"The army is my army," he said emphatically. "For me, it's the measuring stick of my life. It's my pride, my soul's pain, my labor and sweat. It's my entire life. It's my father, who defended Leningrad, and my brothers, officers of the armed forces. What is happening to all of it?
"And who decreed," Colonel Bekbasynov asked, his sadness giving way to the anger that played often over the thousands of clean-shaven faces, "that we should sacrifice our fates and the well-being of our families on the altar of the vanity of a few current leaders?"

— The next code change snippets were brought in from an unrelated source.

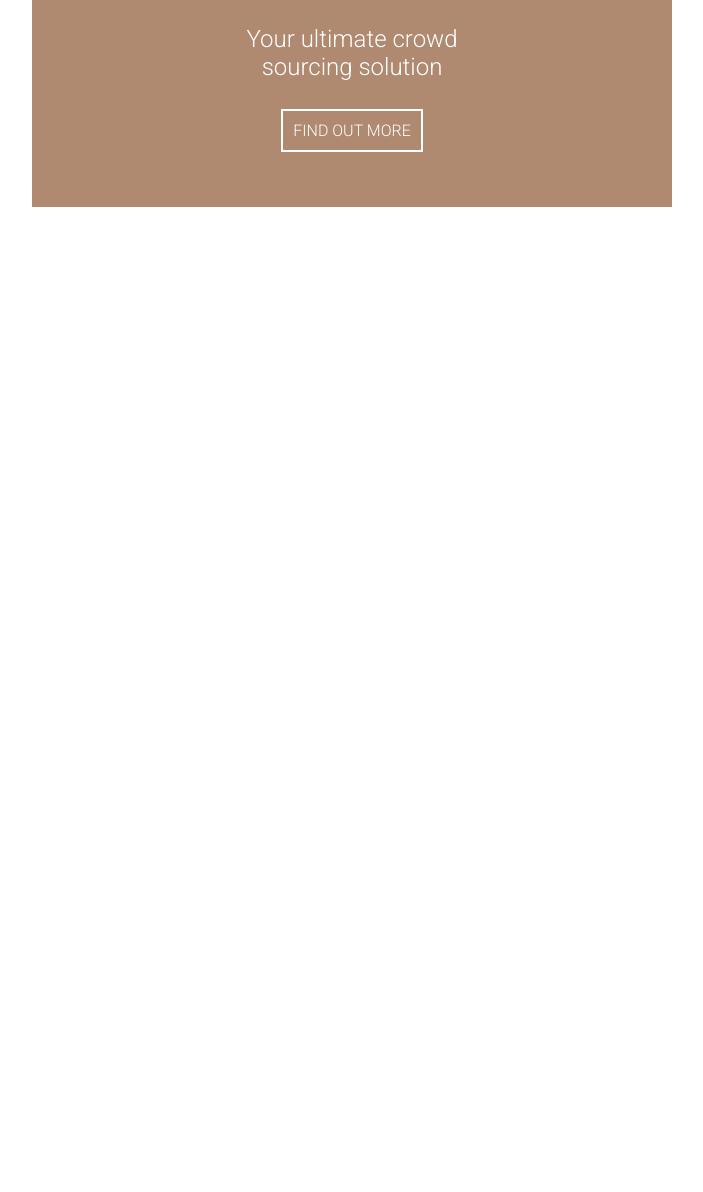
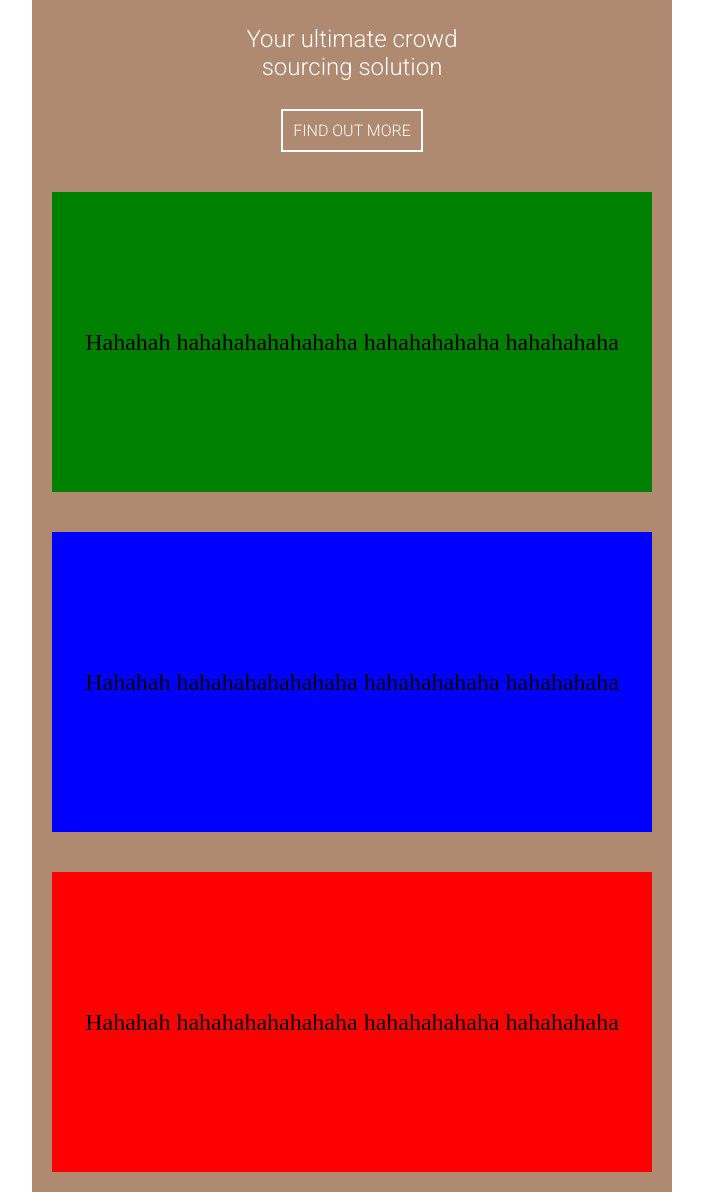
Before and after one commit to JeroenD77/CreativeContentCompany, a plain HTML site: page snippet.html in a window 1280 px wide. Shown: the part 129-1321 px from the top of the page, without its empty margins (288-991 px from the left). Before the commit the page ends 800 px from the top, so only its background shows below. Drawn offline with Linux system fonts and the light colour scheme.

Commit message:
added tables

```diff
--- a/snippet.html
+++ b/snippet.html
@@ -107,14 +107,59 @@
                                                         </font>
                                                     </td>
                                                 </tr>
+                                                <!---<tr>
+                                                    <td height="35"></td>
+                                                </tr>-->
+                                            </table>
+                                        </td>
+                                    </tr>
+                                </table>
+                                <table width="640" border="0" cellspacing="0" cellpadding="20" class="100p">
                                     <tr>
-                                                    <td height="35"></td>
+                                        <td valign="top">
+                                            <table border="0" cellspacing="0" cellpadding="0" width="600" class="100p">
+                                                <tr>
+                                                    <td>
+                                                        <td align="center" bgcolor="green" style=" height: 300px; color: #000; font-size: 24px;">Hahahah
+                                                            hahahahahahahaha hahahahahaha hahahahaha
+                                                        </td>
+                                                    </td>
+                                                </tr>
+
+                                            </table>
+                                        </td>
+                                    </tr>
+                                </table>
+                                <table width="640" border="0" cellspacing="0" cellpadding="20" class="100p">
+                                    <tr>
+                                        <td valign="top">
+                                            <table border="0" cellspacing="0" cellpadding="0" width="600" class="100p">
+                                                <tr>
+                                                    <td>
+                                                        <td align="center" bgcolor="blue" style=" height: 300px; color: #000; font-size: 24px;">Hahahah
+                                                            hahahahahahahaha hahahahahaha hahahahaha
+                                                        </td>
+                                                    </td>
                                                 </tr>
                                             </table>
                                         </td>
                                     </tr>
                                 </table>
-
+                                <table width="640" border="0" cellspacing="0" cellpadding="20" class="100p">
+                                    <tr>
+                                        <td valign="top">
+                                            <table border="0" cellspacing="0" cellpadding="0" width="600" class="100p">
+                                                <tr>
+                                                    <td>
+                                                        <td align="center" bgcolor="red" style=" height: 300px; color: #000; font-size: 24px;">Hahahah
+                                                            hahahahahahahaha hahahahahaha hahahahaha
+                                                        </td>
+                                                    </td>
+                                                </tr>
+                                            </table>
+                                        </td>
+                                    </tr>
+                                </table>
                                 </tr>
                             </table>
                         </div>
```
Lines whose indentation alone changed are shown as unchanged.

The former Soviet military's officer corps gathered 5,000 strong yesterday in the Kremlin's Palace of Congresses. It was a group of very troubled men, each uncertain of the future that was once assured him as a member of the world's largest armed forces and the servant of a superpower.
In a 25-minute speech Russian President Boris N. Yeltsin vowed he would try to keep the armed forces united and offered concessions such as land grants and payments in U.S. dollars of up to $3,000, but he warned the officers to remain calm.
"The appearance of the military on the political scene itself reflects the unhealthy state of the society and the military. I appeal to the officers, to your dignity, to maintain civil peace," Mr. Yeltsin said.
When only lukewarm applause greeted his promises, the president tried prompting his audience. "What is it? Aren't these good measures?" he asked, finally prying a second round of clapping from the crowd.
With the massive Soviet military's breakup among the former Soviet republics now looking more and more inevitable, fathers are worrying about facing their soldier sons across a battlefield, if they end up serving different states. Officers are watching the unity of their troops give way to ethnic enmity. And seasoned veterans are wondering whether anyone will pay them a pension.
Officer after officer expressed indignation and anxiety, both in strident public speeches from the podium at the nationally televised All-Army Officers Assembly and in private remarks during breaks in the freezing air of Red Square.
For some, the breakup of the 3.7 million-member former Soviet armed forces threatened personal abasement, as the 11 members of the Commonwealth of Independent States potentially take over some troops on their territories and send back home those who refuse to swear allegiance.
Adm. Igor Kasatonov, who commands the Black Sea Fleet that both Ukraine and Russia have laid claim to, complained, "In the history of all states, in the history of all civilized humanity, there has never been a precedent that, along with an army's property, arms and supplies, its people were nationalized, as well."
Consider, Admiral Kasatonov said, the case of the Kochezhkov brothers. They are identical twins, sons of a Ukrainian mother and a Russian father, both navy officers, one based in the port of Baltiysk and serving in the Baltic Fleet, the other serving in the Black Sea Fleet.
"Now, they are foreigners to each other," he said. "And if the Black Sea Kochezhkov refuses to swear allegiance to Ukraine, first he'll be an
occupier, and then a refugee. And he and his family will have to move to his brother's two-room apartment in Baltiysk. And I'm sure the six of them will be very happy in that two-room apartment in Baltiysk."
Other officers warned candor that the armed forces were showing signs that their capabilities are being badly hurt by the turmoil.
Senior Lt.Andrei Podgornov,commander of a launch unit in the Strategic Rocket Forces,said his troops'technical supplies were endangered by the growing economic barriers among former Soviet republics.
The unit's "combat control apparatus"is made in Ukraine,he said.But the chassis for its launchers is from Belarus and its diesel generators from Latvia.Further,Lieutent Podgornov said bluntly,the general "state of uncertainty is hurting the troop's combat readiness."